The Ley Seca (literally “Dry Law” in Spanish) refers to the banning of the sale of alcohol for 24 hours before elections and throughout election day in Mexico.
The purpose of the law is to ensure that elections are held with the maximum degree of decorum and level-headedness. The law used to be enforced at a national level, but since 2007 it is left to the authorities of each state to determine whether or not they will apply it.
Some states restrict the sale of alcoholic beverages for a full 48 hours, some for just 24 hours, and some, mostly in areas where tourism is an important economic factor, do not apply the law at all.
Paragraph II, Article 286 of the Federal Code of Institutions and Electoral Procedures (Código Federal de Instituciones y Procedimientos Electorales reads:
2.El dia de la eleccion y el precedente las autoridades competentes, de acuerdo a la normatividad que exista en cada entidad federativa, podran establecer medidas para limitar el horario de servicio de los establecimientos en los que sirvan bebidas embriagantes.
Translation: The day of the election as well as the preceding day, in accordance with the regulations that exist in each federal agency, authorities may establish measures to limit the hours of service of establishments which serve alcoholic beverages.
Establishments caught breaking the law face hefty fines.
When are the elections?
In Mexico, general elections are held every six years, and local elections are held in different locations in different years. This next election will be held on the 1st of July, 2018.
Mexican States and Ley Seca
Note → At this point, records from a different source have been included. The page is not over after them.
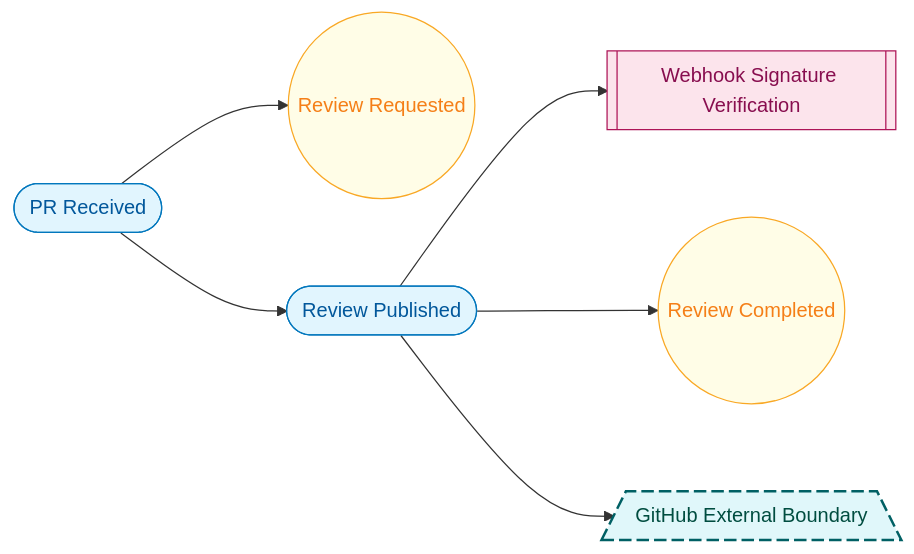
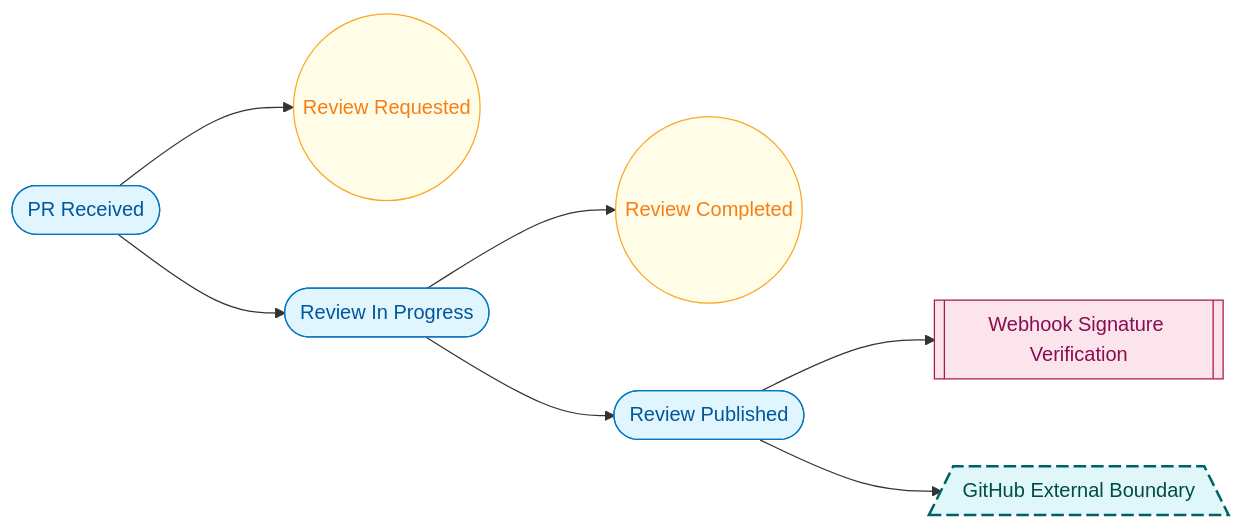
One commit to labeth/engineering-model-go changed the diagram in examples/bedrock-pr-review-github-app-sample/generated/VIEW-STATE-LIFECYCLE.mmd. Above: the diagram before and after it, drawn with Mermaid. The commit also changed 722 other files, not shown here.

```diff
--- a/examples/bedrock-pr-review-github-app-sample/generated/VIEW-STATE-LIFECYCLE.mmd
+++ b/examples/bedrock-pr-review-github-app-sample/generated/VIEW-STATE-LIFECYCLE.mmd
@@ -1,35 +1,37 @@
 %%{init: {"flowchart": {"nodeSpacing": 70, "rankSpacing": 100}}}%%
 flowchart LR
 %% view: VIEW-STATE-LIFECYCLE (state-lifecycle)
 N_CTRL_BEDROCK_WEBHOOK_SIGNATURE[["Webhook Signature Verification"]]:::control
 N_EVT_BEDROCK_REVIEW_COMPLETED(("Review Completed")):::event
 N_EVT_BEDROCK_REVIEW_REQUESTED(("Review Requested")):::event
 N_STATE_BEDROCK_PR_RECEIVED(["PR Received"]):::state
+N_STATE_BEDROCK_REVIEW_IN_PROGRESS(["Review In Progress"]):::state
 N_STATE_BEDROCK_REVIEW_PUBLISHED(["Review Published"]):::state
 N_TB_BEDROCK_GITHUB_EXTERNAL[/"GitHub External Boundary"\]:::trust_boundary
 N_STATE_BEDROCK_PR_RECEIVED --> N_EVT_BEDROCK_REVIEW_REQUESTED
-N_STATE_BEDROCK_PR_RECEIVED --> N_STATE_BEDROCK_REVIEW_PUBLISHED
+N_STATE_BEDROCK_PR_RECEIVED --> N_STATE_BEDROCK_REVIEW_IN_PROGRESS
+N_STATE_BEDROCK_REVIEW_IN_PROGRESS --> N_EVT_BEDROCK_REVIEW_COMPLETED
+N_STATE_BEDROCK_REVIEW_IN_PROGRESS --> N_STATE_BEDROCK_REVIEW_PUBLISHED
 N_STATE_BEDROCK_REVIEW_PUBLISHED --> N_CTRL_BEDROCK_WEBHOOK_SIGNATURE
-N_STATE_BEDROCK_REVIEW_PUBLISHED --> N_EVT_BEDROCK_REVIEW_COMPLETED
 N_STATE_BEDROCK_REVIEW_PUBLISHED --> N_TB_BEDROCK_GITHUB_EXTERNAL
 classDef system_boundary fill:#f5f5f5,stroke:#424242,stroke-width:2px,color:#212121;
 classDef functional_group fill:#e8f5e9,stroke:#1b5e20,stroke-width:1px,color:#1b5e20;
 classDef functional_unit fill:#e3f2fd,stroke:#0d47a1,stroke-width:1px,color:#0d47a1;
 classDef actor fill:#fff8e1,stroke:#ef6c00,stroke-width:1px,color:#bf360c;
 classDef attack_vector fill:#ffebee,stroke:#b71c1c,stroke-width:1px,color:#7f0000;
 classDef referenced_element fill:#f3e5f5,stroke:#6a1b9a,stroke-width:1px,color:#4a148c;
 classDef interface fill:#e8f5e9,stroke:#2e7d32,stroke-width:2px,stroke-dasharray: 6 3,color:#1b5e20;
 classDef data_object fill:#fff3e0,stroke:#ef6c00,stroke-width:2px,stroke-dasharray: 2 2,color:#e65100;
 classDef deployment_target fill:#ede7f6,stroke:#5e35b1,stroke-width:1px,color:#4527a0;
 classDef control fill:#fce4ec,stroke:#ad1457,stroke-width:1px,color:#880e4f;
 classDef trust_boundary fill:#e0f7fa,stroke:#006064,stroke-width:2px,stroke-dasharray: 10 4,color:#004d40;
 classDef state fill:#e1f5fe,stroke:#0277bd,stroke-width:1px,color:#01579b;
 classDef event fill:#fffde7,stroke:#f9a825,stroke-width:1px,color:#f57f17;
 classDef flow fill:#ede7f6,stroke:#4527a0,stroke-width:2px,color:#311b92;
 classDef flow_step fill:#f1f8e9,stroke:#33691e,stroke-width:2px,color:#1b5e20;
 classDef requirement fill:#fffde7,stroke:#f9a825,stroke-width:1px,color:#7f6000;
 classDef verification fill:#fce4ec,stroke:#ad1457,stroke-width:1px,color:#880e4f;
 classDef runtime_element fill:#b2ebf2,stroke:#00838f,stroke-width:1px,color:#006064;
 classDef deployment_element fill:#d7ccc8,stroke:#4e342e,stroke-width:1px,color:#2f1b14;
 classDef code_element fill:#eeeeee,stroke:#616161,stroke-width:1px,color:#212121;
 classDef unknown fill:#ffffff,stroke:#adb5bd,stroke-width:1px,color:#4f5b62;
```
States which enforce the dry law for the full 48 hours (from the first minute of the Saturday prior to the elections until the first moment of the Monday following the elections) include Campeche, Coahuila, Colima, Sonora, Guerrero, Veracruz, Oaxaca, Jalisco, Tamaulipas and Mexico City.
In some states, such as Puebla, Quintana Roo and Baja California Sur, the dry law is in effect for 24 hours only. In Quintana Roo (which includes the tourist destinations of Cancun and the Riviera Maya) the sale of alcoholic beverages is prohibited on election day (from midnight until midnight), except in hotels and tourist areas where alcohol may be served provided it is accompanied by food. In Baja California Sur the dry law is enforced on election day, with the exception of the hotels and beaches of the tourist areas of Los Cabos. In the state of Baja California, the law is not applied at all.
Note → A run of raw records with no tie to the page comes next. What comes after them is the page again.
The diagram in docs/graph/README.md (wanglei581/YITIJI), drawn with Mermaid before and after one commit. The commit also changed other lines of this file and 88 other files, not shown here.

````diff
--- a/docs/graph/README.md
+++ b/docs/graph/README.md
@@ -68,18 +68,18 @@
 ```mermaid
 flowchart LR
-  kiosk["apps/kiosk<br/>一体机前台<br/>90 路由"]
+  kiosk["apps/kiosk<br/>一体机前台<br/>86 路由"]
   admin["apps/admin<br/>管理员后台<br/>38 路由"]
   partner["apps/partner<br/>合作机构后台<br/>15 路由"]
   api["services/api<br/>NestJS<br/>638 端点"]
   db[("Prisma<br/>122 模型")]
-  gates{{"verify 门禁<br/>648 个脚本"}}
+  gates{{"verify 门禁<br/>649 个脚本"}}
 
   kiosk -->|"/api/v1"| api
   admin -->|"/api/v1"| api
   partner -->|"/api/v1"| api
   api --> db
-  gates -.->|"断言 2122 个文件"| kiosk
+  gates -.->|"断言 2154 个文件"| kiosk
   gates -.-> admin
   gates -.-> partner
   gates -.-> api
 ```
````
Those concerned about being unable to purchase alcohol during the elections may wish to plan in advance and stock up on liquor on the Friday before election day.